# WHAT TO WORK ON
Go through the material and copy each line in which the word "Define" shows up.

# INPUT
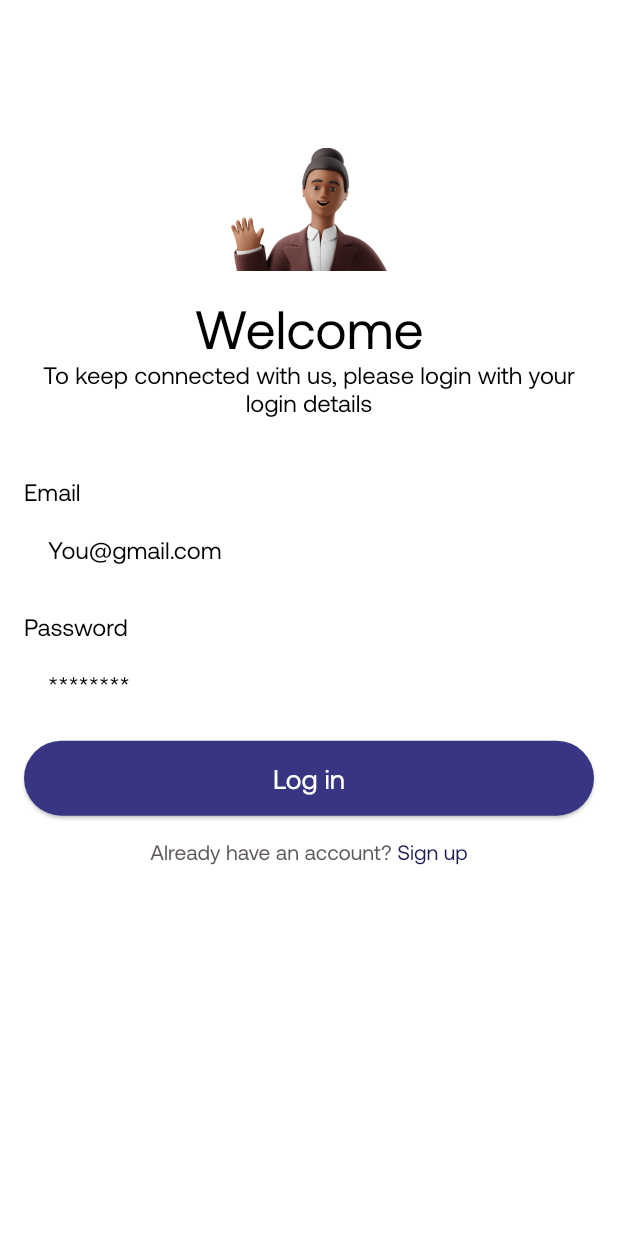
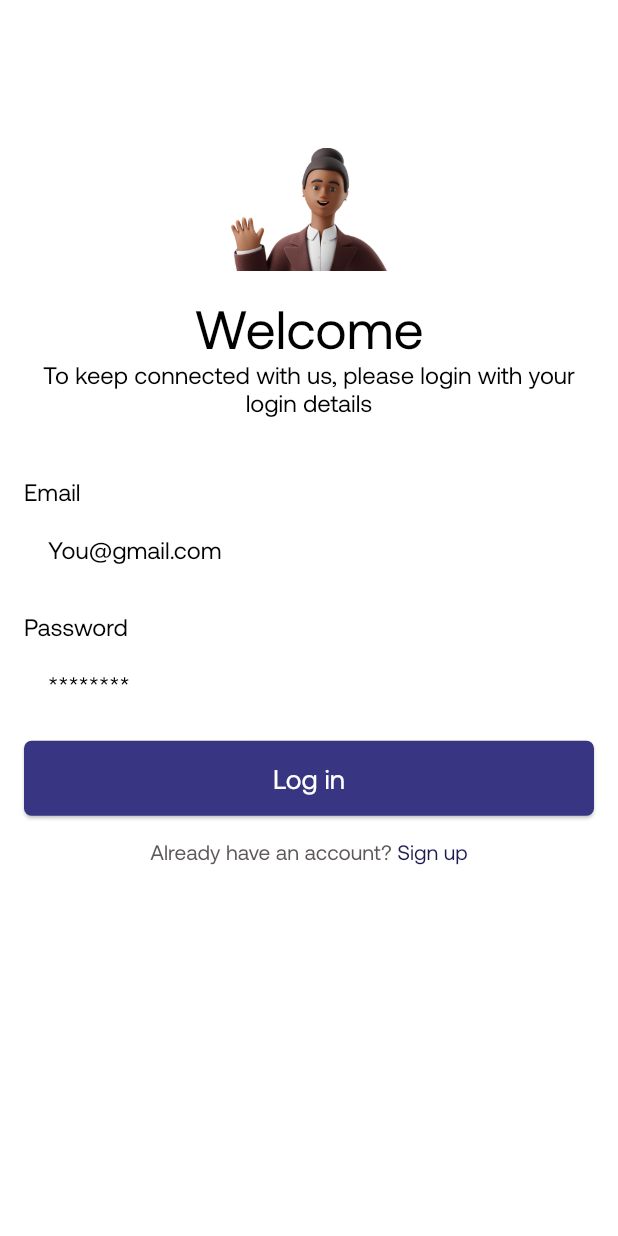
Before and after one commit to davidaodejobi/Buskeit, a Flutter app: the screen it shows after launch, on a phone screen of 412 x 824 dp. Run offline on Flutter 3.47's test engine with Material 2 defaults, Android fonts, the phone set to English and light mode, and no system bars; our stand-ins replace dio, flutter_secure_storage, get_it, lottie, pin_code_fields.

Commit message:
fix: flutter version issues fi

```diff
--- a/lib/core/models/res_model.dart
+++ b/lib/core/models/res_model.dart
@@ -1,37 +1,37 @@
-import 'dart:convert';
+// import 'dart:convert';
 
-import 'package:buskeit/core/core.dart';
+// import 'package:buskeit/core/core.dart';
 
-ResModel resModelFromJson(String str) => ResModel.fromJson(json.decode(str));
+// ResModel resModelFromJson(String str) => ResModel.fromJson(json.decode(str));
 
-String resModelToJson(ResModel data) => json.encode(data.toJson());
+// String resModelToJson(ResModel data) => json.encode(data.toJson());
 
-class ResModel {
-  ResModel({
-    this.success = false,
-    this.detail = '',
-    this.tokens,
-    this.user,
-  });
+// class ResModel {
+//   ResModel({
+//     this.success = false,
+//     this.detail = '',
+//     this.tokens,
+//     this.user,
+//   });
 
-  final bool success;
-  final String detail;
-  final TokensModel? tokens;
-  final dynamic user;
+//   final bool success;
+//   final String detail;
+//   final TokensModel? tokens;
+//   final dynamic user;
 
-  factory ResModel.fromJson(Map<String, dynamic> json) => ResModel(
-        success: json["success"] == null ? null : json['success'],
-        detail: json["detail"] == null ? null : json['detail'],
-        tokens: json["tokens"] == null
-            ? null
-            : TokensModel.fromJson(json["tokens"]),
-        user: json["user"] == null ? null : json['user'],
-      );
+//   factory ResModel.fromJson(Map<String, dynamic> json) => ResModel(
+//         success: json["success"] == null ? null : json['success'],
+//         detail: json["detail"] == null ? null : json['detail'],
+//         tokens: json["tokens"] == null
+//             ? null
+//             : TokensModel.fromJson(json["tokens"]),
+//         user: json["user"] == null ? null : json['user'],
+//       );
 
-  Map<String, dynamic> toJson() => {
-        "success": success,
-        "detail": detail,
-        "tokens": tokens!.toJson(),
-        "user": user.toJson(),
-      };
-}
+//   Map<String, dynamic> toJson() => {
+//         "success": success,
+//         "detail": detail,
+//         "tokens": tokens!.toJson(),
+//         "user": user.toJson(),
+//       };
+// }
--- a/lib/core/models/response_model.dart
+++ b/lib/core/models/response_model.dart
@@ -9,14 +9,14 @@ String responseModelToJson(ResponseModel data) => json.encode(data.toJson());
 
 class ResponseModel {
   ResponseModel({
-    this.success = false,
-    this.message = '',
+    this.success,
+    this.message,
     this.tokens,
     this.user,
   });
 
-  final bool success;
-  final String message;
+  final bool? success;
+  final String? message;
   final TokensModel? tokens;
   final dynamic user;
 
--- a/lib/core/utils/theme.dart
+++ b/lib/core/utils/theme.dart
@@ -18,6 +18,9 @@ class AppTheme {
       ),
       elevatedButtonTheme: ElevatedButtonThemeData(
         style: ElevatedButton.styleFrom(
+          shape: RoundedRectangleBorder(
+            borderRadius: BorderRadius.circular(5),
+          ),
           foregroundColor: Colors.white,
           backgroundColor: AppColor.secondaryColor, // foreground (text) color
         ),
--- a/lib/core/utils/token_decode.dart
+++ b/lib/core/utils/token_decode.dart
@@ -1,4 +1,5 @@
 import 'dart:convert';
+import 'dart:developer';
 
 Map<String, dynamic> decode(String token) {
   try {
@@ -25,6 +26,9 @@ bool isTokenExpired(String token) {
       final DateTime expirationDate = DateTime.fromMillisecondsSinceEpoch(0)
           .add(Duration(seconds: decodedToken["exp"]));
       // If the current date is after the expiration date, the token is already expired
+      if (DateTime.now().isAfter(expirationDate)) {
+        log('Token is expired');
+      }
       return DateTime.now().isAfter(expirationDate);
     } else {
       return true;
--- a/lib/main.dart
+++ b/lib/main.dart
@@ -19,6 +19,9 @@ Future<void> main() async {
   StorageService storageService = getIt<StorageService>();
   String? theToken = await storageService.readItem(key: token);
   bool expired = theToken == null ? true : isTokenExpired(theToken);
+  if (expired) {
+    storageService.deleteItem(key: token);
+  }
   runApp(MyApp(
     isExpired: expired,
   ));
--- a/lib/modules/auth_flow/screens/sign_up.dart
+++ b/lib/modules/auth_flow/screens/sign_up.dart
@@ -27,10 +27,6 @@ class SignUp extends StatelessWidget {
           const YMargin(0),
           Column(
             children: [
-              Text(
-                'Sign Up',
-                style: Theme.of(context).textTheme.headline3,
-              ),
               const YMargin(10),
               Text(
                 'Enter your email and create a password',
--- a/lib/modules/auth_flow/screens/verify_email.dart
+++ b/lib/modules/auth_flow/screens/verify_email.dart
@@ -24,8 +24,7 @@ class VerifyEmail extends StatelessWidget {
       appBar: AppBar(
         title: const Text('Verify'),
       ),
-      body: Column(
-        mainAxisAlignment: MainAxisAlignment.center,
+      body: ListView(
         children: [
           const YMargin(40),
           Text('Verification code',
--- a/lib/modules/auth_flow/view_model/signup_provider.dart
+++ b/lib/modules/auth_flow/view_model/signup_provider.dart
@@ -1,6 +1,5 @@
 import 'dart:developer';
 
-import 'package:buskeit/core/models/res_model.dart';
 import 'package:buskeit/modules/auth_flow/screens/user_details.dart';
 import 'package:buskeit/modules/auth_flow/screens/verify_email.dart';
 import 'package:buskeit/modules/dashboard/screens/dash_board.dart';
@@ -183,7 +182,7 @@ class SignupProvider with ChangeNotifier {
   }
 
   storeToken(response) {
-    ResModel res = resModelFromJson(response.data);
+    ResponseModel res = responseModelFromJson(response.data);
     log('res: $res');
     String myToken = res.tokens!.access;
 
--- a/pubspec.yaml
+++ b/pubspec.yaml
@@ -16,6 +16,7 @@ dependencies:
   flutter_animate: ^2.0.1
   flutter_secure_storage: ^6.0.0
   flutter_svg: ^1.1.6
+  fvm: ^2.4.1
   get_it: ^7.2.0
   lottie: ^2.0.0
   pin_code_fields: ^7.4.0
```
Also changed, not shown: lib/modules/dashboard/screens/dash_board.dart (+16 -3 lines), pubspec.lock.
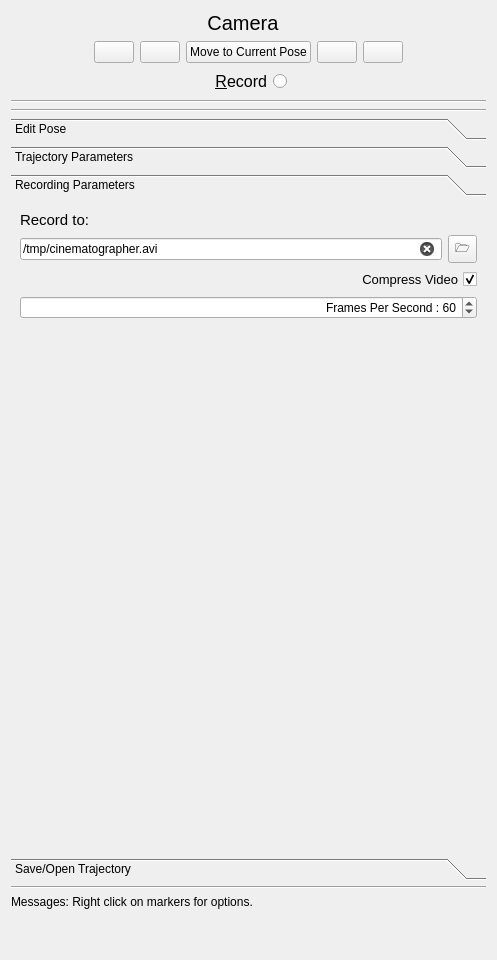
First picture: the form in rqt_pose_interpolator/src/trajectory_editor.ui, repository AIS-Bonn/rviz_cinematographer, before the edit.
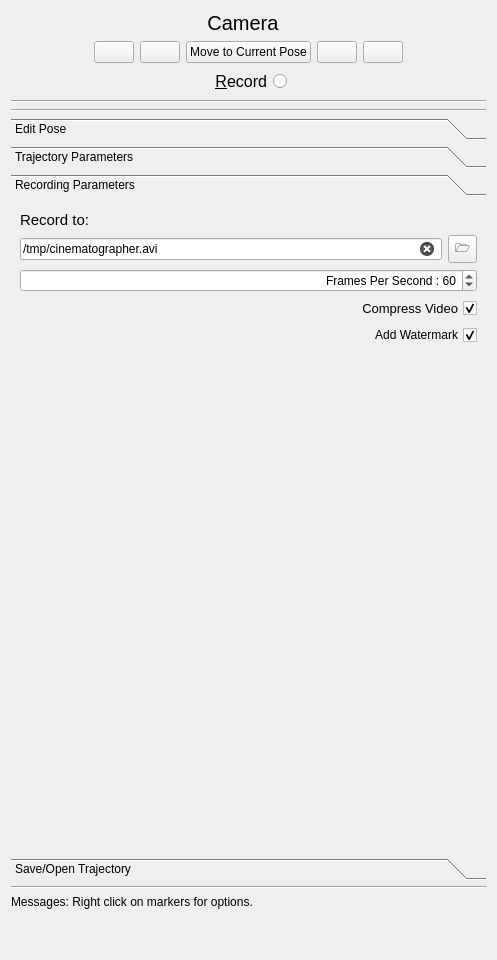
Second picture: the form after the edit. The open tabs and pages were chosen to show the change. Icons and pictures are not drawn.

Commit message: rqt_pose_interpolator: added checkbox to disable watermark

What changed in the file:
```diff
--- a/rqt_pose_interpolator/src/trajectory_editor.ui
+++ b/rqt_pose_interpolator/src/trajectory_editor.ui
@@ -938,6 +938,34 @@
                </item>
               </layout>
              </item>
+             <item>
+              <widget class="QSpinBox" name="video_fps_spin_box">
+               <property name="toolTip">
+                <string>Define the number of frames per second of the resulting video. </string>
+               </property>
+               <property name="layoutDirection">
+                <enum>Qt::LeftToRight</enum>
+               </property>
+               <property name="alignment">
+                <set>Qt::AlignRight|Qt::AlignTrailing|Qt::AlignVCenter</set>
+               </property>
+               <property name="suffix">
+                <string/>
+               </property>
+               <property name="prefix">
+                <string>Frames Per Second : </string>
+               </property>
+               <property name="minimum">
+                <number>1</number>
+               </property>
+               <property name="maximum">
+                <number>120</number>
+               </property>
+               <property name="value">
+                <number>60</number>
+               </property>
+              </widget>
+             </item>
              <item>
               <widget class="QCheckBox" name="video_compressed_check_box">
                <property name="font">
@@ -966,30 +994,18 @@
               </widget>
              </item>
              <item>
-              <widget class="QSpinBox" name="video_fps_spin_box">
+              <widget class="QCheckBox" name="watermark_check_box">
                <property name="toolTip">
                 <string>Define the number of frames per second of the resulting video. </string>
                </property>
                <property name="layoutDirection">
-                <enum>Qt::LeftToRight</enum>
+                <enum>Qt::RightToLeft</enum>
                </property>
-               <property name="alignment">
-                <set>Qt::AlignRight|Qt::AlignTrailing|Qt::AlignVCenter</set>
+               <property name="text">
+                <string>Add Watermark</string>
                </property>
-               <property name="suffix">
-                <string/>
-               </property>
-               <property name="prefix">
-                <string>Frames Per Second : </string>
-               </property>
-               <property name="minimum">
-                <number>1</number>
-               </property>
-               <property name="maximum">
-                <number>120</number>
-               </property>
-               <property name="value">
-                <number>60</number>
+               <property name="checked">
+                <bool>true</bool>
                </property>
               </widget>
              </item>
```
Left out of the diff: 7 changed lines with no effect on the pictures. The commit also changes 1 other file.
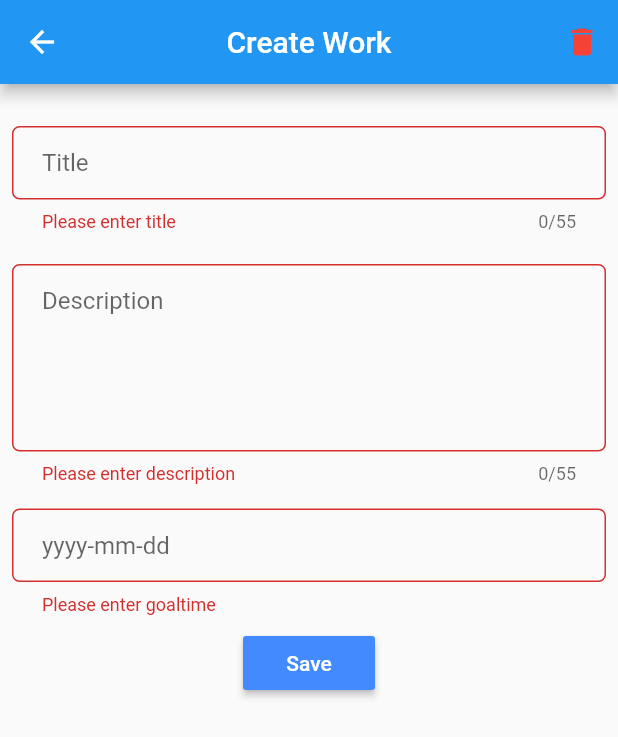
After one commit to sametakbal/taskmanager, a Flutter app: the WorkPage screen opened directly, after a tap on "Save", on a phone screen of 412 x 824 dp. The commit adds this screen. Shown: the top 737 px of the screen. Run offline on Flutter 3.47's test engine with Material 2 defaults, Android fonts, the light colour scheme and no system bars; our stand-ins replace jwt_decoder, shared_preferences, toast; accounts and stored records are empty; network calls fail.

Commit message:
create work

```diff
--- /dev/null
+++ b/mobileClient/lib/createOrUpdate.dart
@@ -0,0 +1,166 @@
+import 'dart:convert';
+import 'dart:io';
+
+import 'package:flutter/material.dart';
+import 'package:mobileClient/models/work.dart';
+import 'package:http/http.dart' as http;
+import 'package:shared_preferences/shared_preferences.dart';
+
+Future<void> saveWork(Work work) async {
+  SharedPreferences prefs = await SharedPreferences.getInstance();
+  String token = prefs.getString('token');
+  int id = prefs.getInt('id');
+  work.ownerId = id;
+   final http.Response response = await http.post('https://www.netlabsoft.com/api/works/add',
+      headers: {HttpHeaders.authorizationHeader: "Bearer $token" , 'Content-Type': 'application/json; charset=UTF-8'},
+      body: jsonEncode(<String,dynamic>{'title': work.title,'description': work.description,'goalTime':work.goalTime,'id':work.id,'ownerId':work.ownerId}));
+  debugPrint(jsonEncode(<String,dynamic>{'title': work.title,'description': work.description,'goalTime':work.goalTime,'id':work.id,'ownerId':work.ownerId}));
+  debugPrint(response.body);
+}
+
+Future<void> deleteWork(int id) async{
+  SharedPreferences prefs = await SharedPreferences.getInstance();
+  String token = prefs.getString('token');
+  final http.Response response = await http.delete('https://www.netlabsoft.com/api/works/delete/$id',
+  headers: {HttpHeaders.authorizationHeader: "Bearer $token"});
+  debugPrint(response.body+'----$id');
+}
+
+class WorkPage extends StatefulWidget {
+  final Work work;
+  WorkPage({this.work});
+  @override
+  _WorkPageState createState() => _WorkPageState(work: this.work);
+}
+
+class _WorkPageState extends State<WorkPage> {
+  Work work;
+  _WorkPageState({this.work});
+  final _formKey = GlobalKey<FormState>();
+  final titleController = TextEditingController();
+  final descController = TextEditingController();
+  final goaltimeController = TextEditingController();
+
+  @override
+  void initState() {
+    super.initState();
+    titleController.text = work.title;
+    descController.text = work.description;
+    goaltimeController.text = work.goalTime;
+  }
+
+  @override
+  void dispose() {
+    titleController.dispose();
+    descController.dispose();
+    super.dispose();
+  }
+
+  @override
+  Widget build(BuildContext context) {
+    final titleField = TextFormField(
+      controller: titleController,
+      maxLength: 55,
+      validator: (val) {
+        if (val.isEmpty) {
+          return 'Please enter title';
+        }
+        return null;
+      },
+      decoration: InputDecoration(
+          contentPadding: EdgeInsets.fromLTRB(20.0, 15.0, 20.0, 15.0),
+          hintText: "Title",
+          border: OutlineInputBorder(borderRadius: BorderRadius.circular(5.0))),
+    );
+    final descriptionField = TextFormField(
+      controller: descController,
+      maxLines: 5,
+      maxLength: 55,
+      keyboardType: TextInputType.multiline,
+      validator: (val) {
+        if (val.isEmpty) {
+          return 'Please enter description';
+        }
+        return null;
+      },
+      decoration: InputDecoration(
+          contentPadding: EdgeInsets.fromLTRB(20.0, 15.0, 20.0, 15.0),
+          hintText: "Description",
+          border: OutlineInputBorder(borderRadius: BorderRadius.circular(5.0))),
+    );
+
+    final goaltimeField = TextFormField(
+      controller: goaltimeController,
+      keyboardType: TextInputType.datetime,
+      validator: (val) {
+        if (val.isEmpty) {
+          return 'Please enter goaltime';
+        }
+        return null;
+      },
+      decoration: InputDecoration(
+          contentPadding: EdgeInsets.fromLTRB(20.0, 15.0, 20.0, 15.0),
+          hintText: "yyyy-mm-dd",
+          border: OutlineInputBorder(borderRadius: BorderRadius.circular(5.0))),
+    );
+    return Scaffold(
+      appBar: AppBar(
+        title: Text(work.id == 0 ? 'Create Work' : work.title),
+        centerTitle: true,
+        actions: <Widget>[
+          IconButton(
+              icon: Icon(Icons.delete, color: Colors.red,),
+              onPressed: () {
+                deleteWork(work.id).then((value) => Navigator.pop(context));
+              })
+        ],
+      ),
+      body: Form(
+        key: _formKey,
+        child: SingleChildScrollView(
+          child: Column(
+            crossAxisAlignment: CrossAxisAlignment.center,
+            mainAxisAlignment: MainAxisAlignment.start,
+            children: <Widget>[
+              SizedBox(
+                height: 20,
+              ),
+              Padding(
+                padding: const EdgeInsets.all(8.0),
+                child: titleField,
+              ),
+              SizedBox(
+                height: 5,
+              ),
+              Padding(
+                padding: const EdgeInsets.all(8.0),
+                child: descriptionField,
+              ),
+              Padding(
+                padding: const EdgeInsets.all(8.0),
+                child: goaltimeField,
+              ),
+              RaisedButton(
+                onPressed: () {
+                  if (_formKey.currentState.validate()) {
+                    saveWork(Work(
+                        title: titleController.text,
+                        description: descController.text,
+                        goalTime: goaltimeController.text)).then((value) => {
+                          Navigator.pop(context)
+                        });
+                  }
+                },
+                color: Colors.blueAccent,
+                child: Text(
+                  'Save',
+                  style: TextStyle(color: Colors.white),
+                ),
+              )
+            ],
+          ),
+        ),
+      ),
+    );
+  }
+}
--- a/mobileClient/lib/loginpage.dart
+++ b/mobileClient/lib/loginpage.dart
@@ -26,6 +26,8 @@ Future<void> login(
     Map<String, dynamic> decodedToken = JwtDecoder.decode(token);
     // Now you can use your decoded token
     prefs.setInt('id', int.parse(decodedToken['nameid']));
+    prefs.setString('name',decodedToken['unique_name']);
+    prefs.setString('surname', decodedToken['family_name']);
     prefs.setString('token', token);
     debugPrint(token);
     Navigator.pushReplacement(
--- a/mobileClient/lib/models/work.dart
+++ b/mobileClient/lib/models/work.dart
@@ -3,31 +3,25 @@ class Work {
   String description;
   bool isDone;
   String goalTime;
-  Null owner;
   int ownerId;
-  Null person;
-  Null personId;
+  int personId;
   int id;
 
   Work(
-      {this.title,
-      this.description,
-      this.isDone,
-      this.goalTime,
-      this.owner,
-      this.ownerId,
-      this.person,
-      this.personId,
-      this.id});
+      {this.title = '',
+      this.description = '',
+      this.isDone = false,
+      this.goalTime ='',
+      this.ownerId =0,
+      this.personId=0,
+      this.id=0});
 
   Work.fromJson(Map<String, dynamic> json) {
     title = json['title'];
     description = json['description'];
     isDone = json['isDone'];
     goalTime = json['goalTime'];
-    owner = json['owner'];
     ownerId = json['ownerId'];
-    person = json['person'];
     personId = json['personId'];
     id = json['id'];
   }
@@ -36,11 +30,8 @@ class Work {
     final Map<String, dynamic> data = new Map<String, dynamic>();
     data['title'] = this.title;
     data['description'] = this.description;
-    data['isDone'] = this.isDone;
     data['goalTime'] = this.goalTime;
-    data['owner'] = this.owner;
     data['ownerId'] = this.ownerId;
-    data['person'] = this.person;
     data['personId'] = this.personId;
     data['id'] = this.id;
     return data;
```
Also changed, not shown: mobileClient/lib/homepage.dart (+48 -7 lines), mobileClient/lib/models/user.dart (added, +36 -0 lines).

# FINISHED TASK
+                <string>Define the number of frames per second of the resulting video. </string>
                 <string>Define the number of frames per second of the resulting video. </string>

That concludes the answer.